The best business mentor is someone you feel comfortable sharing ideas with, and that has time to guide and support you. Your mentor doesn’t have to be the CEO of a multi-million dollar business, and they don’t necessarily need to be a coach. Rather, your mentor could be someone who shares a similar business philosophy to you, and they may only be a few steps ahead of you in terms of their own business. Your ideal mentor will be someone who can provide advice and direction when you come to a crossroad, as they are likely to have already faced a similar situation themselves.
I approached my business mentor when my health and fitness business was still a daydream. My mentor gave me the support and direction I needed to take my first steps towards creating my own business. Now, 7 years on, and my mentor has become a dear friend who inspires me as a person, a coach and a business owner.
3. Invest in Your Education
The world of health, nutrition, fitness and wellness is constantly evolving, and as a coach, it’s important to be aware of the latest research, passing health fads, and cutting-edge coaching strategies. Staying on the pulse with your education will help your development as a coach, and it will pay off financially as well. I’ve never regretted investing in my education.
Investing in your education is an essential part of running a successful business. Whether you’re looking to upskill your coaching, streamline your bookkeeping, or learn how to improve your marketing strategy, making your education a priority will pay off.
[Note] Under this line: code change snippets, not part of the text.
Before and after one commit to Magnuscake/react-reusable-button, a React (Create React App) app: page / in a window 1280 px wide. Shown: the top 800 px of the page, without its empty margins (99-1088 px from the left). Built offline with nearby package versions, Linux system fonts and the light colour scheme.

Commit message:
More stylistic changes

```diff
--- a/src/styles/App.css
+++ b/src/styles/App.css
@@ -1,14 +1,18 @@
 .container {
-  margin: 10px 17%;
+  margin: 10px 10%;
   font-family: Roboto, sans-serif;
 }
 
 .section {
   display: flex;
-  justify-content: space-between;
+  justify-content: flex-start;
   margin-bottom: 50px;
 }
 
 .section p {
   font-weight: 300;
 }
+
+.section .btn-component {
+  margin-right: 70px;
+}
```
From my experience, studying has:
- Opened new career opportunities
- Broadened my networking circles
- Helped define my coaching niche
4. Get Marketing
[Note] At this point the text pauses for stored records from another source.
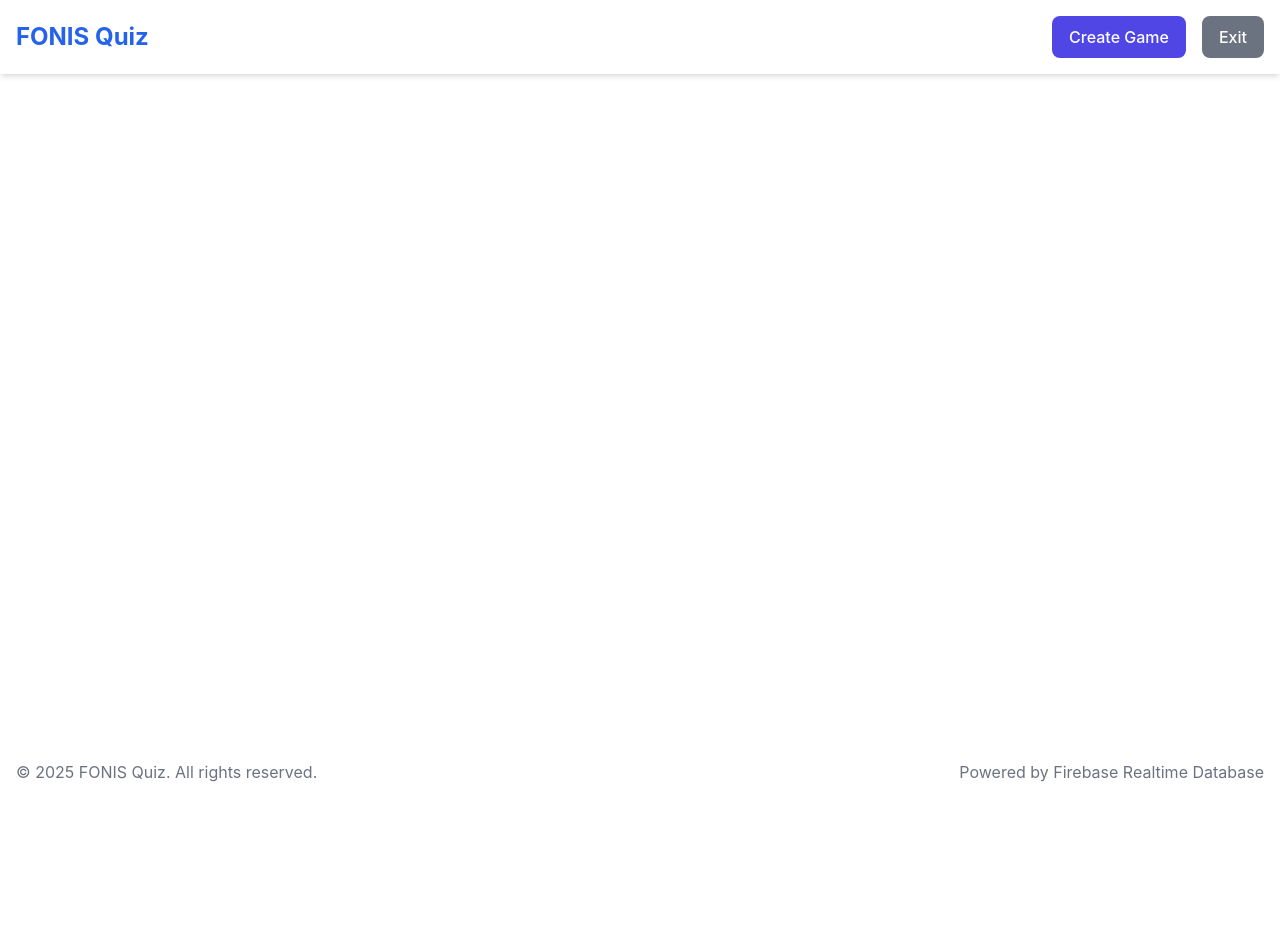
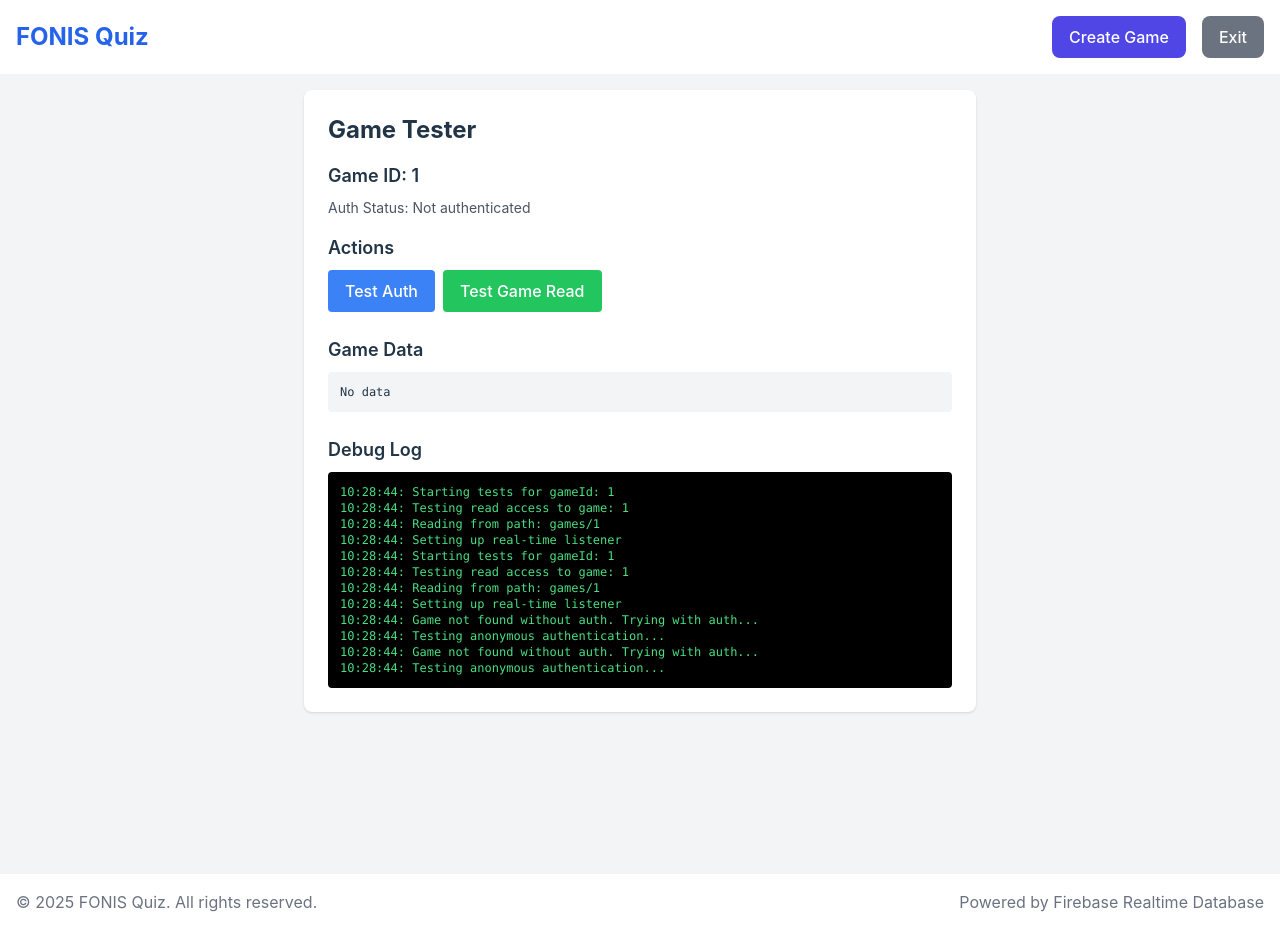
Before and after one commit to kole284/vibe-kahoot, a React (Vite) app: page /test-game/1 in a window 1280 px wide. Before the commit the page ends 800 px from the top, so only its background shows below. Built offline with nearby package versions, Linux system fonts and the light colour scheme; no server answers; the database is empty.

Commit message:
bug fixes

```diff
--- a/src/App.tsx
+++ b/src/App.tsx
@@ -10,6 +10,7 @@ import { CreateGame } from './components/CreateGame';
 import { AdminDashboard } from './components/AdminDashboard';
 import { JoinGame } from './components/JoinGame';
 import { GameLobby } from './components/GameLobby';
+import { GameTester } from './components/GameTester';
 
 function App() {
   return (
@@ -27,6 +28,7 @@ function App() {
               <Route path="/admin/:gameId" element={<AdminDashboard />} />
               <Route path="/join/:gameId" element={<JoinGame />} />
               <Route path="/game/:gameId/player/:playerId" element={<GameLobby />} />
+              <Route path="/test-game/:gameId" element={<GameTester />} />
             </Routes>
           </main>
           <Footer />
--- /dev/null
+++ b/src/components/GameTester.tsx
@@ -0,0 +1,180 @@
+import { useState, useEffect } from 'react';
+import { useParams } from 'react-router-dom';
+import { ref, get, onValue, off } from 'firebase/database';
+import { rtdb, auth } from '../lib/firebase/firebase';
+import { signInAnonymously } from 'firebase/auth';
+
+export function GameTester() {
+  const { gameId } = useParams<{ gameId: string }>();
+  const [debugInfo, setDebugInfo] = useState<string[]>([]);
+  const [gameData, setGameData] = useState<any>(null);
+  const [authStatus, setAuthStatus] = useState<string>('Not authenticated');
+
+  // Helper to add debug messages
+  const addDebugMessage = (message: string) => {
+    setDebugInfo(prev => [...prev, `${new Date().toISOString().slice(11, 19)}: ${message}`]);
+  };
+
+  // Test Firebase Auth
+  const testAuth = async () => {
+    try {
+      addDebugMessage('Testing anonymous authentication...');
+      await signInAnonymously(auth);
+      const user = auth.currentUser;
+      setAuthStatus(`Authenticated as ${user?.uid}`);
+      addDebugMessage(`Successfully authenticated as ${user?.uid}`);
+      return true;
+    } catch (error) {
+      addDebugMessage(`Authentication error: ${(error as Error).message}`);
+      setAuthStatus(`Auth failed: ${(error as Error).message}`);
+      return false;
+    }
+  };
+
+  // Test reading game data
+  const testGameRead = async () => {
+    if (!gameId) {
+      addDebugMessage('No gameId provided');
+      return;
+    }
+
+    try {
+      addDebugMessage(`Testing read access to game: ${gameId}`);
+
+      // Try without authentication first
+      try {
+        const gameRef = ref(rtdb, `games/${gameId}`);
+        addDebugMessage(`Reading from path: games/${gameId}`);
+        const snapshot = await get(gameRef);
+
+        if (snapshot.exists()) {
+          const data = snapshot.val();
+          setGameData(data);
+          addDebugMessage('Successfully read game data without auth!');
+          addDebugMessage(`Game status: ${data.status}, Players: ${data.players ? Object.keys(data.players).length : 0}`);
+          return;
+        } else {
+          addDebugMessage('Game not found without auth. Trying with auth...');
+        }
+      } catch (error) {
+        addDebugMessage(`Error reading game without auth: ${(error as Error).message}`);
+      }
+
+      // Try with authentication
+      const isAuthenticated = await testAuth();
+      if (isAuthenticated) {
+        const gameRef = ref(rtdb, `games/${gameId}`);
+        const snapshot = await get(gameRef);
+
+        if (snapshot.exists()) {
+          const data = snapshot.val();
+          setGameData(data);
+          addDebugMessage('Successfully read game data with auth!');
+          addDebugMessage(`Game status: ${data.status}, Players: ${data.players ? Object.keys(data.players).length : 0}`);
+        } else {
+          addDebugMessage('Game not found even with auth');
+
+          // Try alternative paths
+          const paths = [
+            `game/${gameId}`,
+            `sessions/${gameId}`,
+            `gameSession/${gameId}`
+          ];
+
+          for (const path of paths) {
+            try {
+              addDebugMessage(`Trying alternative path: ${path}`);
+              const altRef = ref(rtdb, path);
+              const altSnapshot = await get(altRef);
+
+              if (altSnapshot.exists()) {
+                const data = altSnapshot.val();
+                setGameData(data);
+                addDebugMessage(`Found game at alternative path: ${path}`);
+                addDebugMessage(`Game data: ${JSON.stringify(data, null, 2).substring(0, 100)}...`);
+                return;
+              }
+            } catch (error) {
+              addDebugMessage(`Error with path ${path}: ${(error as Error).message}`);
+            }
+          }
+        }
+      }
+    } catch (error) {
+      addDebugMessage(`General error: ${(error as Error).message}`);
+    }
+  };
+
+  // Run tests on mount
+  useEffect(() => {
+    addDebugMessage(`Starting tests for gameId: ${gameId}`);
+    testGameRead();
+
+    // Setup real-time listener
+    const gameRef = ref(rtdb, `games/${gameId}`);
+    addDebugMessage('Setting up real-time listener');
+
+    const unsubscribe = onValue(gameRef,
+      (snapshot) => {
+        if (snapshot.exists()) {
+          addDebugMessage('Real-time update received!');
+          setGameData(snapshot.val());
+        }
+      },
+      (error) => {
+        addDebugMessage(`Real-time listener error: ${error.message}`);
+      }
+    );
+
+    return () => {
+      off(gameRef);
+    };
+  }, [gameId]);
+
+  return (
+    <div className="min-h-screen bg-gray-100 p-4">
+      <div className="max-w-2xl mx-auto bg-white rounded-lg shadow p-6">
+        <h1 className="text-2xl font-bold mb-4">Game Tester</h1>
+
+        <div className="mb-4">
+          <h2 className="text-lg font-semibold mb-2">Game ID: {gameId}</h2>
+          <p className="text-sm text-gray-600">Auth Status: {authStatus}</p>
+        </div>
+
+        <div className="mb-6">
+          <h2 className="text-lg font-semibold mb-2">Actions</h2>
+          <div className="flex space-x-2">
+            <button
+              onClick={testAuth}
+              className="px-4 py-2 bg-blue-500 text-white rounded hover:bg-blue-600"
+            >
+              Test Auth
+            </button>
+            <button
+              onClick={testGameRead}
+              className="px-4 py-2 bg-green-500 text-white rounded hover:bg-green-600"
+            >
+              Test Game Read
+            </button>
+          </div>
+        </div>
+
+        <div className="mb-6">
+          <h2 className="text-lg font-semibold mb-2">Game Data</h2>
+          <div className="bg-gray-100 p-3 rounded overflow-auto max-h-60">
+            <pre className="text-xs">{gameData ? JSON.stringify(gameData, null, 2) : 'No data'}</pre>
+          </div>
+        </div>
+
+        <div>
+          <h2 className="text-lg font-semibold mb-2">Debug Log</h2>
+          <div className="bg-black text-green-400 p-3 rounded font-mono text-xs overflow-auto max-h-96">
+            {debugInfo.map((message, i) => (
+              <div key={i}>{message}</div>
+            ))}
+          </div>
+        </div>
+      </div>
+    </div>
+  );
+}
```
It’s never too early to start your business marketing. What do I mean by marketing? It’s any process that involves attracting potential clients or customers to your products or services. Here are 9 key marketing tips that I found useful when I started my business:
- Write your personal health story
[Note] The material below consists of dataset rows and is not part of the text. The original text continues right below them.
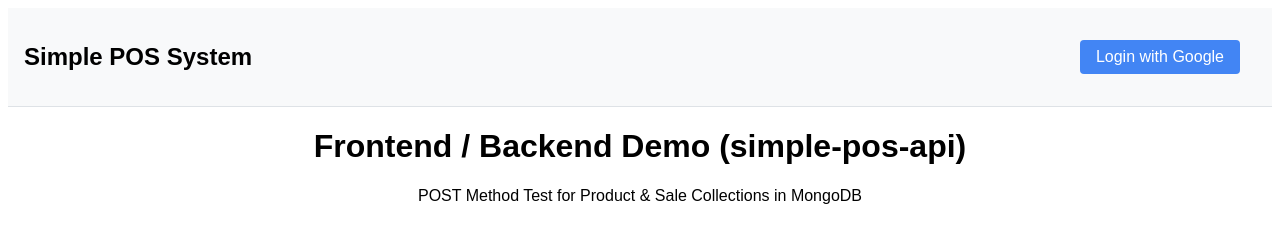
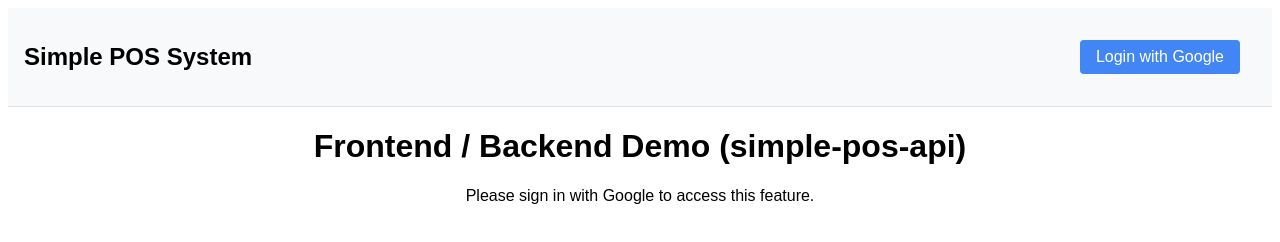
Before and after one commit to jamesphillipdeguzman/simple-pos-api, a plain HTML site: page frontend/index.html in a window 1280 px wide. Drawn offline with Linux system fonts and the light colour scheme; no server answers.

Commit message:
fix: alert message

```diff
--- a/frontend/index.html
+++ b/frontend/index.html
@@ -20,7 +20,7 @@
 
     <main>
         <h1>Frontend / Backend Demo (simple-pos-api) </h1>
-        <p> POST Method Test for Product & Sale Collections in MongoDB </p>
+        <p id="appMessage"></p>
         <div class="demo">
 
             <!-- Create Product Form -->
--- a/frontend/js/base.js
+++ b/frontend/js/base.js
@@ -4,10 +4,10 @@ window.addEventListener("DOMContentLoaded", () => {
   let productData;
   let saleData;
 
-  // Added missing declarations for these
   let loginButton;
   let logoutButton;
   let userInfo;
+  let appMessage;
 
   let authState = {
     isAuthenticated: false,
@@ -46,10 +46,14 @@ window.addEventListener("DOMContentLoaded", () => {
     if (authState.isAuthenticated) {
       userInfo.textContent = `Welcome, ${authState.userName || "User"}`;
       productForm.style.display = "flex";
+      appMessage.textContent =
+        "POST Method Test for Product & Sale Collections in MongoDB";
     } else {
       userInfo.textContent = "Welcome, Guest";
       productForm.style.display = "none";
       saleForm.style.display = "none";
+      appMessage.textContent =
+        "Please sign in with Google to access this feature.";
     }
   }
 
@@ -69,7 +73,8 @@ window.addEventListener("DOMContentLoaded", () => {
   productForm = document.getElementById("productForm");
   saleForm = document.getElementById("saleForm");
   loginButton = document.getElementById("loginButton");
-  logoutButton = document.getElementById("logoutButton"); // <-- MISSING
+  logoutButton = document.getElementById("logoutButton");
+  appMessage = document.getElementById("appMessage");
 
   userInfo = document.getElementById("userInfo");
 
```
- Identify your pain points
- Develop your client avatar (be specific)
- Build your business brand
- Create business social media accounts on platforms your clients frequent (Instagram, Tiktok, Meta, LinkedIn, Twitter)
- Create marketing content (take photos, record videos, write blog articles)
- Manage your business social media accounts using tools such as Hootsuite, MeetEdgar or Loomly
- Build a website
- Consider outsourcing content creation, social media management and website design to a freelancer
5. Start Coaching
There’s no need to wait until you’ve graduated to start coaching. You can start by coaching family, friends or fellow students. After obtaining my CrossFit Level 1, I shadowed the coaches at my local CrossFit box for 6 months to gain experience coaching group fitness classes. And my very first health coaching client was a friend that I went to high school with. In these early days, I learnt how to best prepare and structure a session, and I soon gained more confidence as I gained more coaching hours under my belt.
In this post, we have established that a health coach inspires, educates and guides their clients towards healthier, happier lives. Health coaches can work in a variety of settings, depending on your preferences. Taking the leap from your current 9-5 to pursue a career as a health coach can be a little scary, but it’s exciting and rewarding. I’m grateful that I took a risk and trusted my instincts, as I now earn a living pursing a career that I love. Most importantly, I have found a work:life balance that supports what’s most precious to me; my family and my health and fitness.
If you’re ready to take charge of your life and your career, enroll to become a Primal Health Coach today.